Goal of the exercise >> Take the records below and copy them exactly.

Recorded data
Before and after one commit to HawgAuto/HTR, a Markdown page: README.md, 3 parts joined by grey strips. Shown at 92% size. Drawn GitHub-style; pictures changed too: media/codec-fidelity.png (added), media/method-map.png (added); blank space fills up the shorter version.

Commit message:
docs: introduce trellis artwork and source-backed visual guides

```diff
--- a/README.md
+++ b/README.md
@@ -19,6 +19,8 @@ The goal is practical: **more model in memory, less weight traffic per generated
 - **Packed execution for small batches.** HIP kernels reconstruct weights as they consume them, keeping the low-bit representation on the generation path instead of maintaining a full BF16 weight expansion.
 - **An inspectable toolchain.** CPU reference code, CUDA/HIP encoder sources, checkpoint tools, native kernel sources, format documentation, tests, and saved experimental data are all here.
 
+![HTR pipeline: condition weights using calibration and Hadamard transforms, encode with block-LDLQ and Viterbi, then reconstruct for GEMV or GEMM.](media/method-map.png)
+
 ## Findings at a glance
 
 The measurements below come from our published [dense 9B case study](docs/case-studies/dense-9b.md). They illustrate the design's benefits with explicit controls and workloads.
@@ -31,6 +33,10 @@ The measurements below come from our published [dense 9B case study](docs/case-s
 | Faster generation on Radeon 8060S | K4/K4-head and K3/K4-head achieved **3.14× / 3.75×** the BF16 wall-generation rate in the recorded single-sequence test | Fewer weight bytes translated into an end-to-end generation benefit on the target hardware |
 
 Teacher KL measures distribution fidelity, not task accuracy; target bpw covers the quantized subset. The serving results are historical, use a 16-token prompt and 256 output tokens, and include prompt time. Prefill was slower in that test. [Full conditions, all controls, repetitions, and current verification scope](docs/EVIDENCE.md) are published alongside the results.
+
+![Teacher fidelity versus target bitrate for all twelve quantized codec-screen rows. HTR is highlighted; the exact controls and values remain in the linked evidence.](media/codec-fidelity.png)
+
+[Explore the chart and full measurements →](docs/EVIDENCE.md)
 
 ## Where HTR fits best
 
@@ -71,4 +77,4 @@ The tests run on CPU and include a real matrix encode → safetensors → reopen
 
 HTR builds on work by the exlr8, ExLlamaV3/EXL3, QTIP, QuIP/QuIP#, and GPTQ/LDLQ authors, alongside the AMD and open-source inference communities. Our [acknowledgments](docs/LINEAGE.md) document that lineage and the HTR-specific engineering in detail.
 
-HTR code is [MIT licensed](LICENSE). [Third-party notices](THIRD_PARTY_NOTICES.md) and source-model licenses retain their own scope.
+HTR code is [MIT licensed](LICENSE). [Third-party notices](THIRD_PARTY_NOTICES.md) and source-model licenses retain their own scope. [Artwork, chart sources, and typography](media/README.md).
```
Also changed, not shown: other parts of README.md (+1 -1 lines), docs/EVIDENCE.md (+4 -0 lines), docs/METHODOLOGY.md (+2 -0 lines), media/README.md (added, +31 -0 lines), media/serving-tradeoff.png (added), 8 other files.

Answer box >>
Before and after one commit to HawgAuto/HTR, a Markdown page: README.md, 3 parts joined by grey strips. Shown at 92% size. Drawn GitHub-style; pictures changed too: media/codec-fidelity.png (added), media/method-map.png (added); blank space fills up the shorter version.

Commit message:
docs: introduce trellis artwork and source-backed visual guides

```diff
--- a/README.md
+++ b/README.md
@@ -19,6 +19,8 @@ The goal is practical: **more model in memory, less weight traffic per generated
 - **Packed execution for small batches.** HIP kernels reconstruct weights as they consume them, keeping the low-bit representation on the generation path instead of maintaining a full BF16 weight expansion.
 - **An inspectable toolchain.** CPU reference code, CUDA/HIP encoder sources, checkpoint tools, native kernel sources, format documentation, tests, and saved experimental data are all here.
 
+![HTR pipeline: condition weights using calibration and Hadamard transforms, encode with block-LDLQ and Viterbi, then reconstruct for GEMV or GEMM.](media/method-map.png)
+
 ## Findings at a glance
 
 The measurements below come from our published [dense 9B case study](docs/case-studies/dense-9b.md). They illustrate the design's benefits with explicit controls and workloads.
@@ -31,6 +33,10 @@ The measurements below come from our published [dense 9B case study](docs/case-s
 | Faster generation on Radeon 8060S | K4/K4-head and K3/K4-head achieved **3.14× / 3.75×** the BF16 wall-generation rate in the recorded single-sequence test | Fewer weight bytes translated into an end-to-end generation benefit on the target hardware |
 
 Teacher KL measures distribution fidelity, not task accuracy; target bpw covers the quantized subset. The serving results are historical, use a 16-token prompt and 256 output tokens, and include prompt time. Prefill was slower in that test. [Full conditions, all controls, repetitions, and current verification scope](docs/EVIDENCE.md) are published alongside the results.
+
+![Teacher fidelity versus target bitrate for all twelve quantized codec-screen rows. HTR is highlighted; the exact controls and values remain in the linked evidence.](media/codec-fidelity.png)
+
+[Explore the chart and full measurements →](docs/EVIDENCE.md)
 
 ## Where HTR fits best
 
@@ -71,4 +77,4 @@ The tests run on CPU and include a real matrix encode → safetensors → reopen
 
 HTR builds on work by the exlr8, ExLlamaV3/EXL3, QTIP, QuIP/QuIP#, and GPTQ/LDLQ authors, alongside the AMD and open-source inference communities. Our [acknowledgments](docs/LINEAGE.md) document that lineage and the HTR-specific engineering in detail.
 
-HTR code is [MIT licensed](LICENSE). [Third-party notices](THIRD_PARTY_NOTICES.md) and source-model licenses retain their own scope.
+HTR code is [MIT licensed](LICENSE). [Third-party notices](THIRD_PARTY_NOTICES.md) and source-model licenses retain their own scope. [Artwork, chart sources, and typography](media/README.md).
```
Also changed, not shown: other parts of README.md (+1 -1 lines), docs/EVIDENCE.md (+4 -0 lines), docs/METHODOLOGY.md (+2 -0 lines), media/README.md (added, +31 -0 lines), media/serving-tradeoff.png (added), 8 other files.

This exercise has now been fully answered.